Data items
■ ■ ■ ■ ■ ■ ■

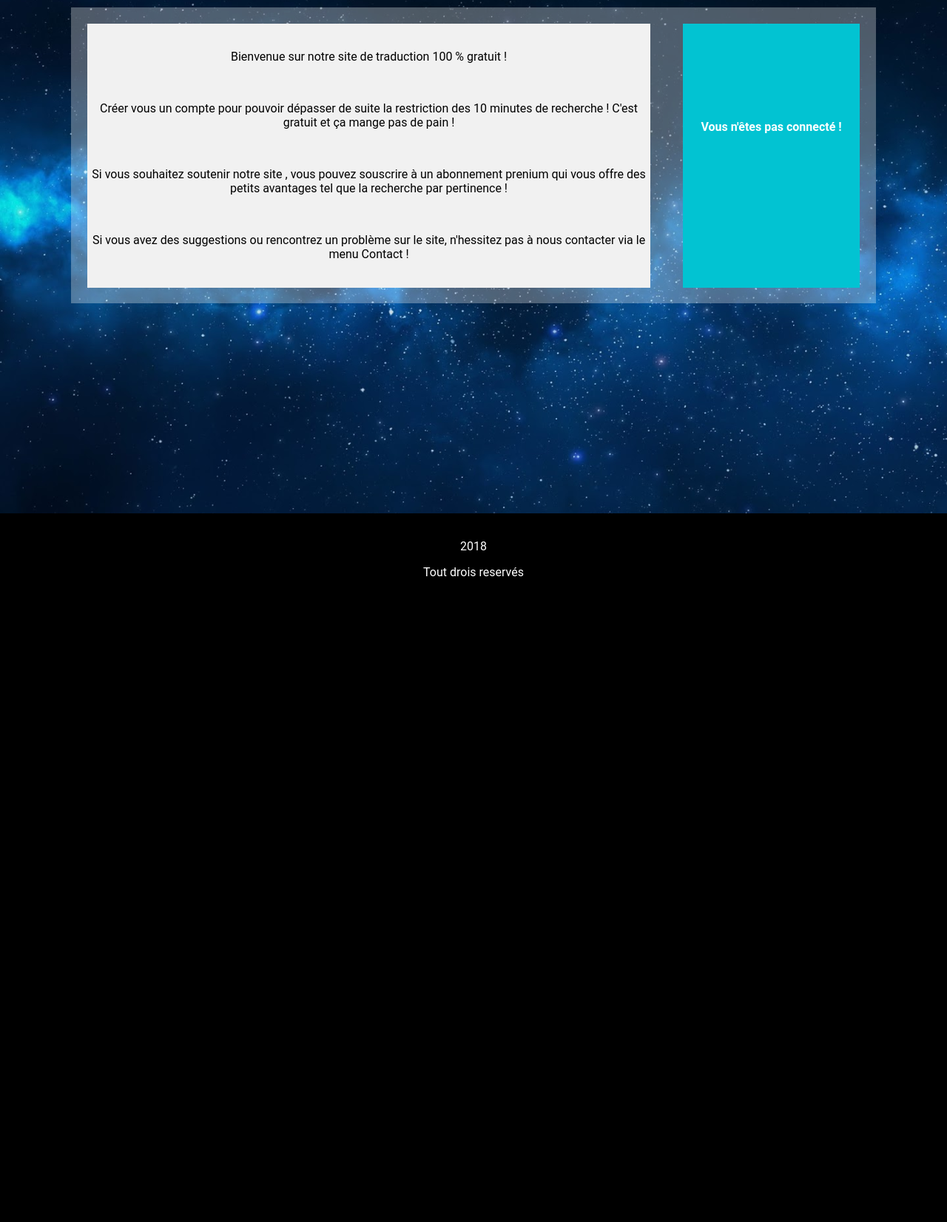
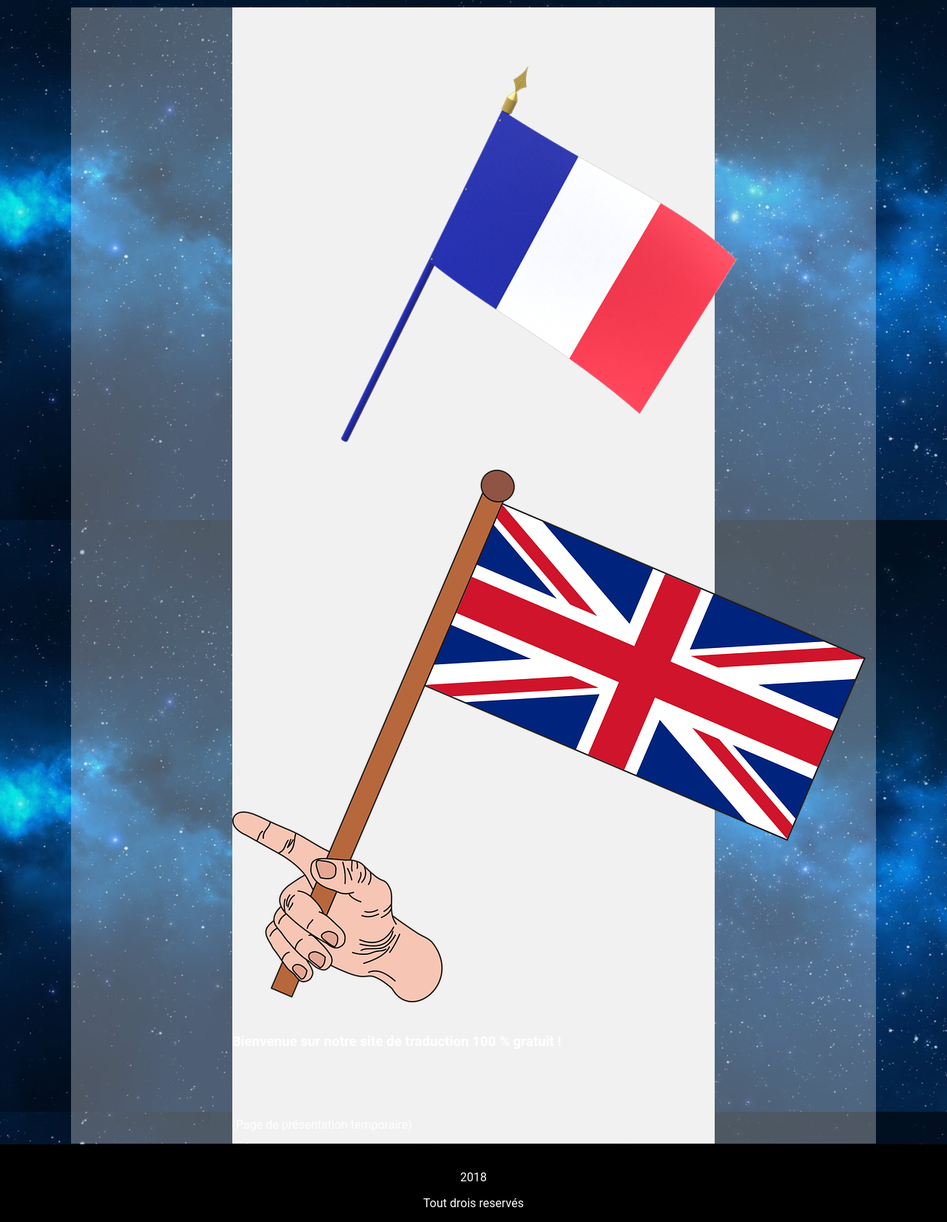
Before and after one commit to Mikael-Salasca/iut_projet_php, a PHP site: page / in a window 1280 px wide. Shown: the part 97-1749 px from the top of the page at 74% size. Before the commit the page ends 876 px from the top, so only its background shows below. Run offline with PHP 8.4, Linux system fonts and the light colour scheme; data that the repository does not hold is empty.

Commit message:
Modification de la page de présentation (le pannel a était temporairement enlevé pour laisser place à un menu plus intutif, a voir dans le prochain commit)

```diff
--- a/views/homeView.php
+++ b/views/homeView.php
@@ -1,16 +1,23 @@
 <section id="corps">
 
-        <?php require ROOT . '/views/pannelConnexion/pannelConnexionView.php'; ?>
+        <?php // require ROOT . '/views/pannelConnexion/pannelConnexionView.php'; ?>
 
-    <section id="main-page">
+    <section id="main-page-center">
+        <br><br><br>
+        <div id="block-11">
+            <img class="drap-1" src="/img/drapeau-france.jpg">
+            <img class="drap-2" src="/img/drapeau-anglais.png">
+        </div>
         <br>
-        <p>Bienvenue sur notre site de traduction 100 % gratuit !</p>
-        <br>
-        <p>Créer vous un compte pour pouvoir dépasser de suite la restriction des 10 minutes de recherche ! C'est gratuit et ça mange pas de pain !</p>
+        <h1>Bienvenue sur notre site de traduction 100 % gratuit !</h1>
+        <br><br><br>
+        <!--<p>Créer vous un compte pour pouvoir dépasser de suite la restriction des 10 minutes de recherche ! C'est gratuit et ça mange pas de pain !</p>
         <br>
         <p>Si vous souhaitez soutenir notre site , vous pouvez souscrire à un abonnement prenium qui vous offre des petits avantages tel que la recherche par pertinence !</p>
         <br>
         <p> Si vous avez des suggestions ou rencontrez un problème sur le site, n'hessitez pas à nous contacter via le menu Contact !</p>
+        -->
+        <p>(Page de présentation temporaire)</p>
     </section>
 
 </section>
```
Also changed, not shown: img/drapeau-anglais.png (added), img/drapeau-france.jpg (added).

■ ■ ■ ■ ■ ■ ■

**YOUR OBJECTIVE:** In the lines above, find each one with "main" and list it.

**SOLUTION TO THIS EXERCISE:**
-    <section id="main-page">
+    <section id="main-page-center">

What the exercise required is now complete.